### [WHAT THE TASK ASKS]
Without changing a character, return the entries, but not the images they hold.

ENTRIES PROVIDED section start

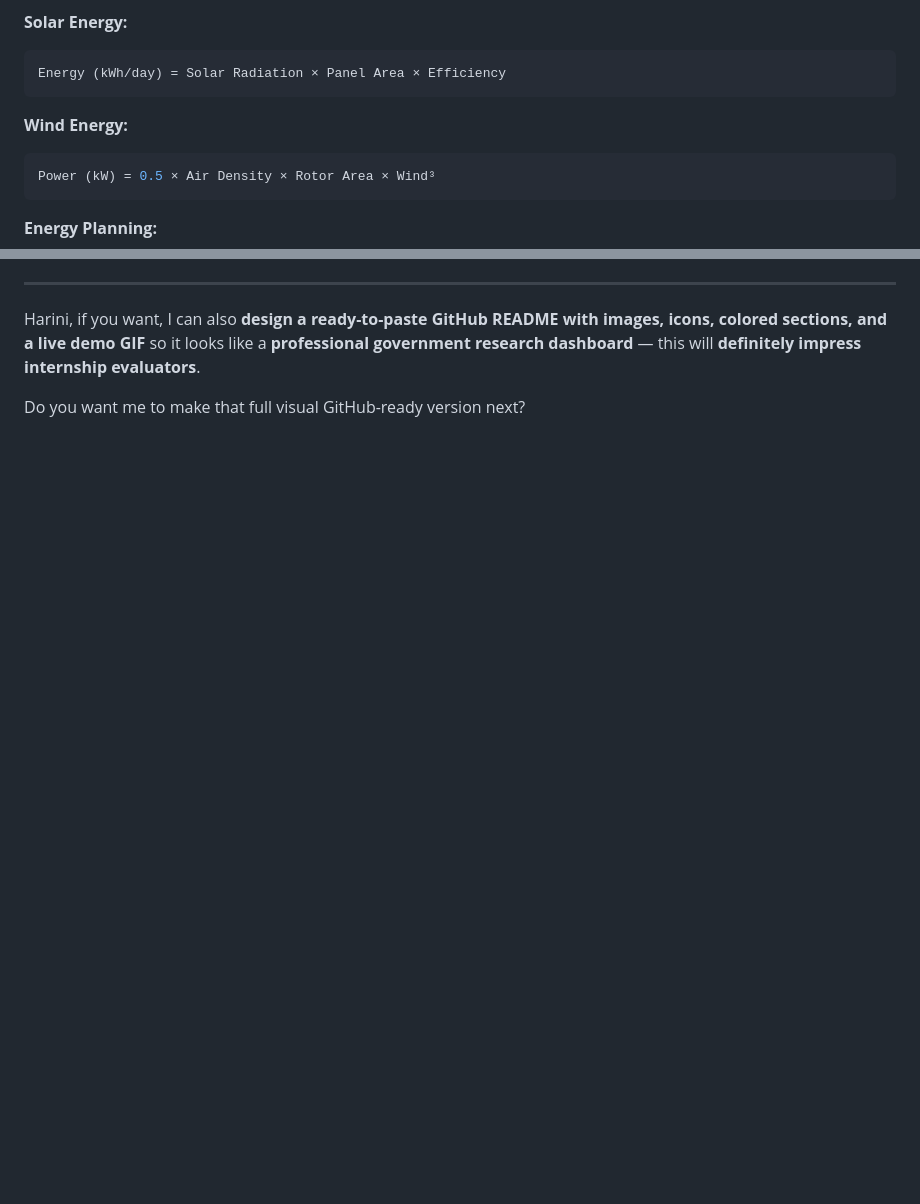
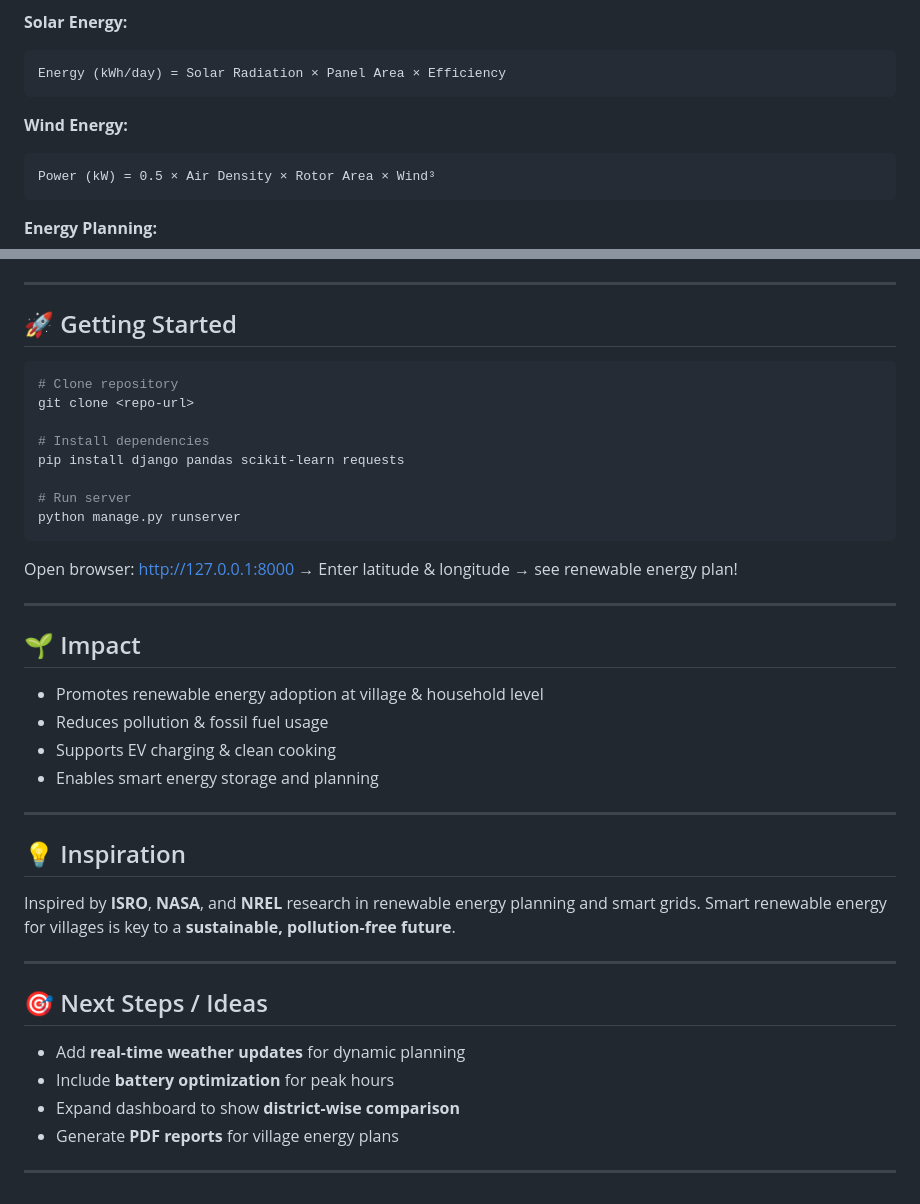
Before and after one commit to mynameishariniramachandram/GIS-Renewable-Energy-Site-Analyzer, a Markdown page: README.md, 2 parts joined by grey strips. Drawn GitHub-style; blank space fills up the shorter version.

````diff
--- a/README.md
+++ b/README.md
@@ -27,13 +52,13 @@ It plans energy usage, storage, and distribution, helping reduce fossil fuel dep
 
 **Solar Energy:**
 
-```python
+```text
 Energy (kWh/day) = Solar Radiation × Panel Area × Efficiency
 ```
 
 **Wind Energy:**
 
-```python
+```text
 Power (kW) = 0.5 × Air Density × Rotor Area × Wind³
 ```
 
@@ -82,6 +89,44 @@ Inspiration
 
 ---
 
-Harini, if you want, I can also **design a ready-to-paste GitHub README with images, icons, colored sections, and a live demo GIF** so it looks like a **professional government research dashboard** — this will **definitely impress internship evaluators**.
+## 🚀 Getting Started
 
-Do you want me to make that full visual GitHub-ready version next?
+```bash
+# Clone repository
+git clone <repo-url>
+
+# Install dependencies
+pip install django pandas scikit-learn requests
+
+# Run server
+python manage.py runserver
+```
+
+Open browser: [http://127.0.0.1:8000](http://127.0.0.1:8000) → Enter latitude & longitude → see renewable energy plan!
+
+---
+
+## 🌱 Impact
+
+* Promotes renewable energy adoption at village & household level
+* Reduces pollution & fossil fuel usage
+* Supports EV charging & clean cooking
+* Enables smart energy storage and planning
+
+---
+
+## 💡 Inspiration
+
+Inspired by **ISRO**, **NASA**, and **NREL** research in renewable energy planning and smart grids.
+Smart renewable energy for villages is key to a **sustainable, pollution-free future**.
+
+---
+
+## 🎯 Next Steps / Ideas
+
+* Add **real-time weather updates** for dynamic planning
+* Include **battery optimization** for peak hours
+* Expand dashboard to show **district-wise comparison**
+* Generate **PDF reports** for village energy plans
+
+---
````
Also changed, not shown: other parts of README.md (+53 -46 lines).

ENTRIES PROVIDED section end

### [SOLVED EXERCISE]
Before and after one commit to mynameishariniramachandram/GIS-Renewable-Energy-Site-Analyzer, a Markdown page: README.md, 2 parts joined by grey strips. Drawn GitHub-style; blank space fills up the shorter version.

````diff
--- a/README.md
+++ b/README.md
@@ -27,13 +52,13 @@ It plans energy usage, storage, and distribution, helping reduce fossil fuel dep
 
 **Solar Energy:**
 
-```python
+```text
 Energy (kWh/day) = Solar Radiation × Panel Area × Efficiency
 ```
 
 **Wind Energy:**
 
-```python
+```text
 Power (kW) = 0.5 × Air Density × Rotor Area × Wind³
 ```
 
@@ -82,6 +89,44 @@ Inspiration
 
 ---
 
-Harini, if you want, I can also **design a ready-to-paste GitHub README with images, icons, colored sections, and a live demo GIF** so it looks like a **professional government research dashboard** — this will **definitely impress internship evaluators**.
+## 🚀 Getting Started
 
-Do you want me to make that full visual GitHub-ready version next?
+```bash
+# Clone repository
+git clone <repo-url>
+
+# Install dependencies
+pip install django pandas scikit-learn requests
+
+# Run server
+python manage.py runserver
+```
+
+Open browser: [http://127.0.0.1:8000](http://127.0.0.1:8000) → Enter latitude & longitude → see renewable energy plan!
+
+---
+
+## 🌱 Impact
+
+* Promotes renewable energy adoption at village & household level
+* Reduces pollution & fossil fuel usage
+* Supports EV charging & clean cooking
+* Enables smart energy storage and planning
+
+---
+
+## 💡 Inspiration
+
+Inspired by **ISRO**, **NASA**, and **NREL** research in renewable energy planning and smart grids.
+Smart renewable energy for villages is key to a **sustainable, pollution-free future**.
+
+---
+
+## 🎯 Next Steps / Ideas
+
+* Add **real-time weather updates** for dynamic planning
+* Include **battery optimization** for peak hours
+* Expand dashboard to show **district-wise comparison**
+* Generate **PDF reports** for village energy plans
+
+---
````
Also changed, not shown: other parts of README.md (+53 -46 lines).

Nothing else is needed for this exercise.